> Your task
Repeat every record below exactly, but leave out any pictures.

[Change listing data]
◆ ◆ ◆ ◆
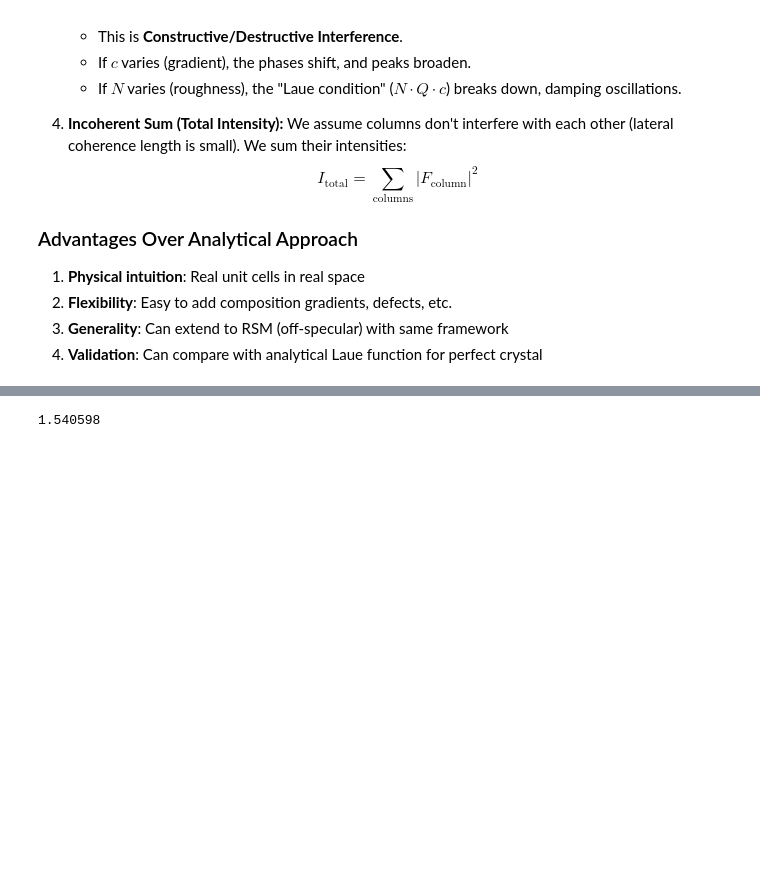
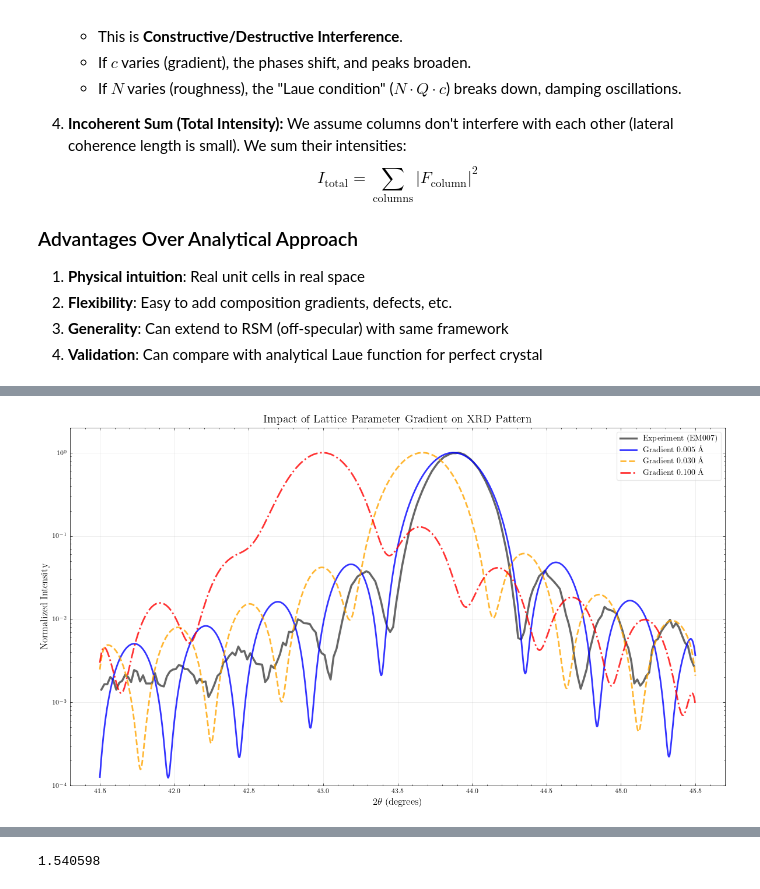
Before and after one commit to hc3413/Thin_Film_Analysis, a Jupyter notebook: ttw_Analysis.ipynb, the cells around one changed output, grey strips where cells are left out. Cells and saved outputs as stored; diff of their text form; code cells hidden in the pictures; blank space fills up the shorter version.

```diff
--- a/ttw_Analysis.ipynb
+++ b/ttw_Analysis.ipynb
@@ -588,0 +747,82 @@ You asked: *"Is the key thing the phase relative to z=0? Accumulating lattice pa
+# %%
+# ========== Impact of Lattice Gradient (Strain Relaxation) ==========
+
+# Test three levels: Small, Medium, Large gradient
+# Gradient is defined as [c_interface, c_surface]
+gradient_levels = [
+    {'gradient': [c_BSO_exp, c_BSO_exp + 0.005], 'relax_len': 20, 'color': 'blue', 'linestyle': '-'},
+    {'gradient': [c_BSO_exp, c_BSO_exp + 0.03], 'relax_len': 15, 'color': 'orange', 'linestyle': '--'},
+    {'gradient': [c_BSO_exp, c_BSO_exp + 0.1], 'relax_len': 10, 'color': 'red', 'linestyle': '-.'}
+]
+
+print("Simulating Lattice Gradient Effects...")
+start_time = time.time()
+gradient_results = []
+
+for level in gradient_levels:
+    t0 = time.time()
+    gradient_range = level['gradient'][1] - level['gradient'][0]
+    label = f'Gradient {gradient_range:.3f} Å'
+
+    # Create crystal system with ONLY lattice gradient (exponential relaxation)
+    lat_arr, h_map, t_arr = create_crystal_system(
+        nx_viz, ny_viz, nz_viz,
+        lattice_perfect=level['gradient'][1],  # Surface value
+        lattice_gradient=level['gradient'],
+        mode='gradient',  # Use gradient mode
+        gradient_type='exponential',
+        relaxation_length=level['relax_len'],
+        roughness_layers=0.0,  # No roughness
+        mosaicity_fwhm=0.0,  # No mosaicity
+        spatial_var_percent=0.0  # No spatial variation
+    )
+
+    # Calculate XRD
+    tt, intensity = calculate_xrd_vectorized(
+        lat_arr, h_map, t_arr,
+        two_theta_range=plot_range,
+        wavelength=wavelength_viz,
+        attenuation_length_nm=attenuation_viz,
+        instrumental_broadening=instrumental_viz,
+        n_points=2000,
+        normalize=True
+    )
+
+    gradient_results.append({
+        'name': label,
+        'color': level['color'],
+        'linestyle': level['linestyle'],
+        'two_theta': tt,
+        'intensity': intensity
+    })
+
+    print(f"  {label}: {time.time()-t0:.1f}s")
+
+print(f"Total time: {time.time()-start_time:.1f}s\n")
+
+# Plot
+fig, ax = plt.subplots(figsize=(12, 7))
+
+# Experimental data
+ax.plot(x_exp[mask_exp], y_exp_norm[mask_exp], 'k-',
+        label='Experiment (EM007)', linewidth=2.5, alpha=0.6)
+
+# Simulations
+for res in gradient_results:
+    ax.plot(res['two_theta'], res['intensity'],
+            color=res['color'], linestyle=res['linestyle'],
+            label=res['name'], linewidth=2, alpha=0.8)
+
+ax.set_xlabel(r'$2\theta$ (degrees)', fontsize=12)
+ax.set_ylabel('Normalized Intensity', fontsize=12)
+ax.set_title('Impact of Lattice Parameter Gradient on XRD Pattern', fontsize=14, fontweight='bold')
+ax.legend(fontsize=10)
+ax.set_yscale('log')
+ax.set_ylim(1e-4, 2)
+ax.grid(True, alpha=0.3)
+plt.tight_layout()
+plt.show()
+
+print("Key Observation: Larger gradient → Peak broadening + Laue damping + potential asymmetry")
+print("Physical Reason: Different layers have different d-spacing → phase variation")
+# %% [output]
@@ -588,0 +837 @@ You asked: *"Is the key thing the phase relative to z=0? Accumulating lattice pa
+[figure, added]
```
Also changed, not shown: parts of 18 cells of this notebook, 2 other files.
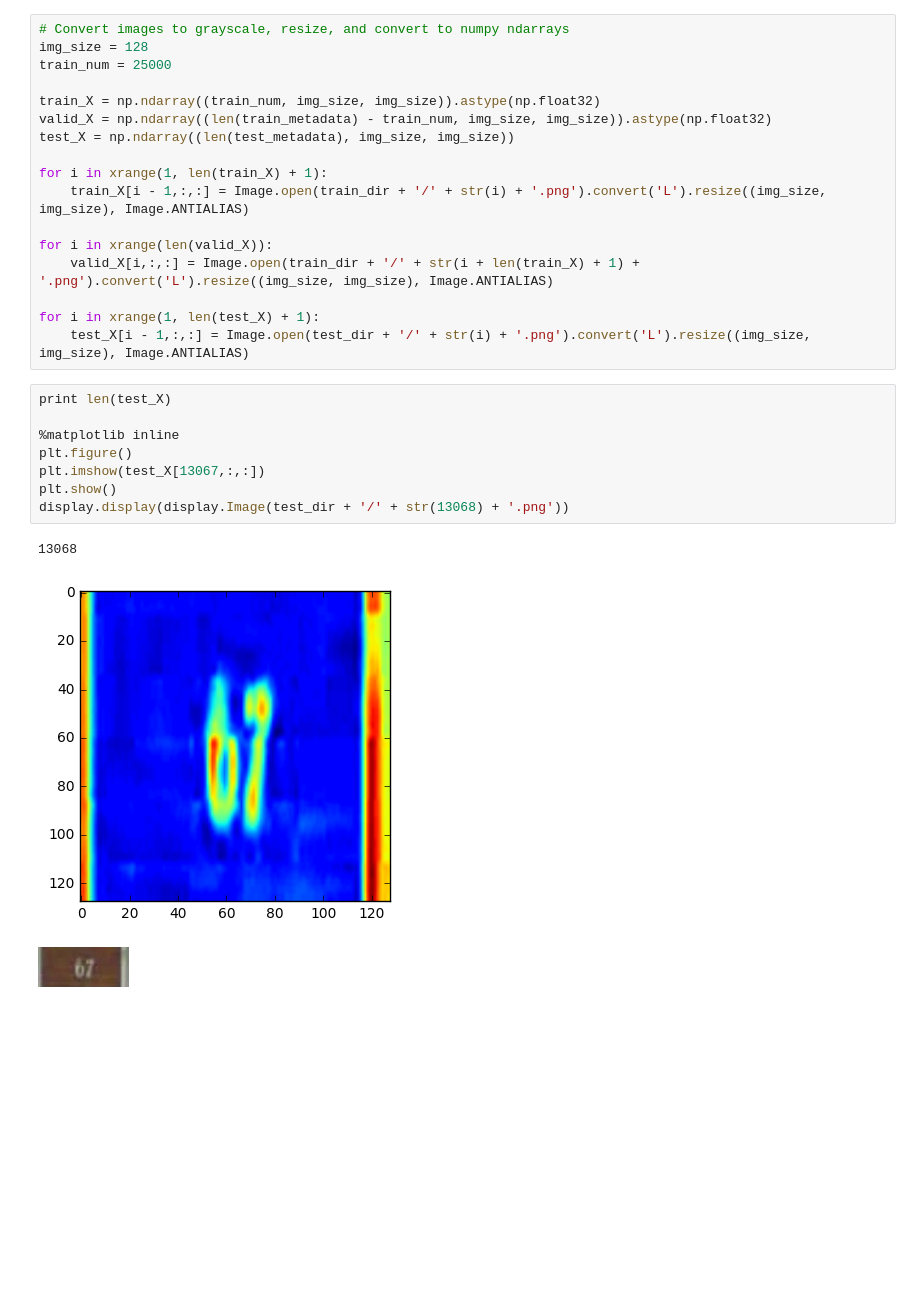
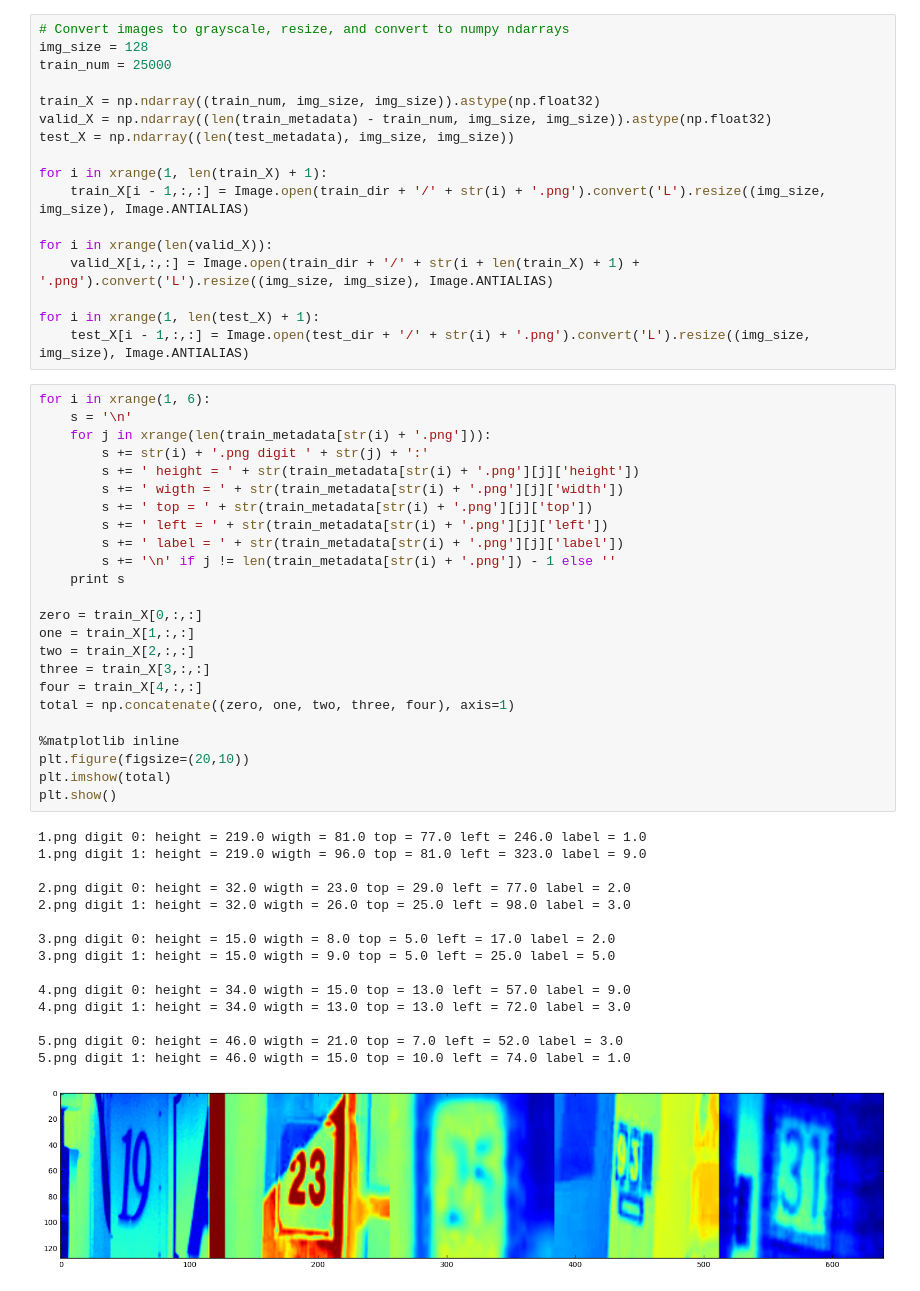
Before and after one commit to charlescc9/deep-learning-image-classification, a Jupyter notebook: svhn_large.ipynb, the cells around one changed output. Drawn from its saved outputs; the diff is of its cells as text; blank space fills up the shorter version.

```diff
--- a/svhn_large.ipynb
+++ b/svhn_large.ipynb
@@ -116,15 +94,43 @@ for i in xrange(len(valid_X)):
 
 for i in xrange(1, len(test_X) + 1):
     test_X[i - 1,:,:] = Image.open(test_dir + '/' + str(i) + '.png').convert('L').resize((img_size, img_size), Image.ANTIALIAS)
-# %%
-print len(test_X)
-
-%matplotlib inline
-plt.figure()
-plt.imshow(test_X[13067,:,:])
-plt.show()
-display.display(display.Image(test_dir + '/' + str(13068) + '.png'))
-# %% [output]
-13068
-[figure, removed]
-[figure, removed]
+# %%
+for i in xrange(1, 6):
+    s = '\n'
+    for j in xrange(len(train_metadata[str(i) + '.png'])):
+        s += str(i) + '.png digit ' + str(j) + ':'
+        s += ' height = ' + str(train_metadata[str(i) + '.png'][j]['height'])
+        s += ' wigth = ' + str(train_metadata[str(i) + '.png'][j]['width'])
+        s += ' top = ' + str(train_metadata[str(i) + '.png'][j]['top'])
+        s += ' left = ' + str(train_metadata[str(i) + '.png'][j]['left'])
+        s += ' label = ' + str(train_metadata[str(i) + '.png'][j]['label'])
+        s += '\n' if j != len(train_metadata[str(i) + '.png']) - 1 else ''
+    print s
+
+zero = train_X[0,:,:]
+one = train_X[1,:,:]
+two = train_X[2,:,:]
+three = train_X[3,:,:]
+four = train_X[4,:,:]
+total = np.concatenate((zero, one, two, three, four), axis=1)
+
+%matplotlib inline
+plt.figure(figsize=(20,10))
+plt.imshow(total)
+plt.show()
+# %% [output]
+1.png digit 0: height = 219.0 wigth = 81.0 top = 77.0 left = 246.0 label = 1.0
+1.png digit 1: height = 219.0 wigth = 96.0 top = 81.0 left = 323.0 label = 9.0
+
+2.png digit 0: height = 32.0 wigth = 23.0 top = 29.0 left = 77.0 label = 2.0
+2.png digit 1: height = 32.0 wigth = 26.0 top = 25.0 left = 98.0 label = 3.0
+
+3.png digit 0: height = 15.0 wigth = 8.0 top = 5.0 left = 17.0 label = 2.0
+3.png digit 1: height = 15.0 wigth = 9.0 top = 5.0 left = 25.0 label = 5.0
+
+4.png digit 0: height = 34.0 wigth = 15.0 top = 13.0 left = 57.0 label = 9.0
+4.png digit 1: height = 34.0 wigth = 13.0 top = 13.0 left = 72.0 label = 3.0
+
+5.png digit 0: height = 46.0 wigth = 21.0 top = 7.0 left = 52.0 label = 3.0
+5.png digit 1: height = 46.0 wigth = 15.0 top = 10.0 left = 74.0 label = 1.0
+[figure, added]
```
Also changed, not shown: parts of 1 cell of this notebook.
◆ ◆ ◆ ◆
> Written reply
Before and after one commit to hc3413/Thin_Film_Analysis, a Jupyter notebook: ttw_Analysis.ipynb, the cells around one changed output, grey strips where cells are left out. Cells and saved outputs as stored; diff of their text form; code cells hidden in the pictures; blank space fills up the shorter version.

```diff
--- a/ttw_Analysis.ipynb
+++ b/ttw_Analysis.ipynb
@@ -588,0 +747,82 @@ You asked: *"Is the key thing the phase relative to z=0? Accumulating lattice pa
+# %%
+# ========== Impact of Lattice Gradient (Strain Relaxation) ==========
+
+# Test three levels: Small, Medium, Large gradient
+# Gradient is defined as [c_interface, c_surface]
+gradient_levels = [
+    {'gradient': [c_BSO_exp, c_BSO_exp + 0.005], 'relax_len': 20, 'color': 'blue', 'linestyle': '-'},
+    {'gradient': [c_BSO_exp, c_BSO_exp + 0.03], 'relax_len': 15, 'color': 'orange', 'linestyle': '--'},
+    {'gradient': [c_BSO_exp, c_BSO_exp + 0.1], 'relax_len': 10, 'color': 'red', 'linestyle': '-.'}
+]
+
+print("Simulating Lattice Gradient Effects...")
+start_time = time.time()
+gradient_results = []
+
+for level in gradient_levels:
+    t0 = time.time()
+    gradient_range = level['gradient'][1] - level['gradient'][0]
+    label = f'Gradient {gradient_range:.3f} Å'
+
+    # Create crystal system with ONLY lattice gradient (exponential relaxation)
+    lat_arr, h_map, t_arr = create_crystal_system(
+        nx_viz, ny_viz, nz_viz,
+        lattice_perfect=level['gradient'][1],  # Surface value
+        lattice_gradient=level['gradient'],
+        mode='gradient',  # Use gradient mode
+        gradient_type='exponential',
+        relaxation_length=level['relax_len'],
+        roughness_layers=0.0,  # No roughness
+        mosaicity_fwhm=0.0,  # No mosaicity
+        spatial_var_percent=0.0  # No spatial variation
+    )
+
+    # Calculate XRD
+    tt, intensity = calculate_xrd_vectorized(
+        lat_arr, h_map, t_arr,
+        two_theta_range=plot_range,
+        wavelength=wavelength_viz,
+        attenuation_length_nm=attenuation_viz,
+        instrumental_broadening=instrumental_viz,
+        n_points=2000,
+        normalize=True
+    )
+
+    gradient_results.append({
+        'name': label,
+        'color': level['color'],
+        'linestyle': level['linestyle'],
+        'two_theta': tt,
+        'intensity': intensity
+    })
+
+    print(f"  {label}: {time.time()-t0:.1f}s")
+
+print(f"Total time: {time.time()-start_time:.1f}s\n")
+
+# Plot
+fig, ax = plt.subplots(figsize=(12, 7))
+
+# Experimental data
+ax.plot(x_exp[mask_exp], y_exp_norm[mask_exp], 'k-',
+        label='Experiment (EM007)', linewidth=2.5, alpha=0.6)
+
+# Simulations
+for res in gradient_results:
+    ax.plot(res['two_theta'], res['intensity'],
+            color=res['color'], linestyle=res['linestyle'],
+            label=res['name'], linewidth=2, alpha=0.8)
+
+ax.set_xlabel(r'$2\theta$ (degrees)', fontsize=12)
+ax.set_ylabel('Normalized Intensity', fontsize=12)
+ax.set_title('Impact of Lattice Parameter Gradient on XRD Pattern', fontsize=14, fontweight='bold')
+ax.legend(fontsize=10)
+ax.set_yscale('log')
+ax.set_ylim(1e-4, 2)
+ax.grid(True, alpha=0.3)
+plt.tight_layout()
+plt.show()
+
+print("Key Observation: Larger gradient → Peak broadening + Laue damping + potential asymmetry")
+print("Physical Reason: Different layers have different d-spacing → phase variation")
+# %% [output]
@@ -588,0 +837 @@ You asked: *"Is the key thing the phase relative to z=0? Accumulating lattice pa
+[figure, added]
```
Also changed, not shown: parts of 18 cells of this notebook, 2 other files.
Before and after one commit to charlescc9/deep-learning-image-classification, a Jupyter notebook: svhn_large.ipynb, the cells around one changed output. Drawn from its saved outputs; the diff is of its cells as text; blank space fills up the shorter version.

```diff
--- a/svhn_large.ipynb
+++ b/svhn_large.ipynb
@@ -116,15 +94,43 @@ for i in xrange(len(valid_X)):
 
 for i in xrange(1, len(test_X) + 1):
     test_X[i - 1,:,:] = Image.open(test_dir + '/' + str(i) + '.png').convert('L').resize((img_size, img_size), Image.ANTIALIAS)
-# %%
-print len(test_X)
-
-%matplotlib inline
-plt.figure()
-plt.imshow(test_X[13067,:,:])
-plt.show()
-display.display(display.Image(test_dir + '/' + str(13068) + '.png'))
-# %% [output]
-13068
-[figure, removed]
-[figure, removed]
+# %%
+for i in xrange(1, 6):
+    s = '\n'
+    for j in xrange(len(train_metadata[str(i) + '.png'])):
+        s += str(i) + '.png digit ' + str(j) + ':'
+        s += ' height = ' + str(train_metadata[str(i) + '.png'][j]['height'])
+        s += ' wigth = ' + str(train_metadata[str(i) + '.png'][j]['width'])
+        s += ' top = ' + str(train_metadata[str(i) + '.png'][j]['top'])
+        s += ' left = ' + str(train_metadata[str(i) + '.png'][j]['left'])
+        s += ' label = ' + str(train_metadata[str(i) + '.png'][j]['label'])
+        s += '\n' if j != len(train_metadata[str(i) + '.png']) - 1 else ''
+    print s
+
+zero = train_X[0,:,:]
+one = train_X[1,:,:]
+two = train_X[2,:,:]
+three = train_X[3,:,:]
+four = train_X[4,:,:]
+total = np.concatenate((zero, one, two, three, four), axis=1)
+
+%matplotlib inline
+plt.figure(figsize=(20,10))
+plt.imshow(total)
+plt.show()
+# %% [output]
+1.png digit 0: height = 219.0 wigth = 81.0 top = 77.0 left = 246.0 label = 1.0
+1.png digit 1: height = 219.0 wigth = 96.0 top = 81.0 left = 323.0 label = 9.0
+
+2.png digit 0: height = 32.0 wigth = 23.0 top = 29.0 left = 77.0 label = 2.0
+2.png digit 1: height = 32.0 wigth = 26.0 top = 25.0 left = 98.0 label = 3.0
+
+3.png digit 0: height = 15.0 wigth = 8.0 top = 5.0 left = 17.0 label = 2.0
+3.png digit 1: height = 15.0 wigth = 9.0 top = 5.0 left = 25.0 label = 5.0
+
+4.png digit 0: height = 34.0 wigth = 15.0 top = 13.0 left = 57.0 label = 9.0
+4.png digit 1: height = 34.0 wigth = 13.0 top = 13.0 left = 72.0 label = 3.0
+
+5.png digit 0: height = 46.0 wigth = 21.0 top = 7.0 left = 52.0 label = 3.0
+5.png digit 1: height = 46.0 wigth = 15.0 top = 10.0 left = 74.0 label = 1.0
+[figure, added]
```
Also changed, not shown: parts of 1 cell of this notebook.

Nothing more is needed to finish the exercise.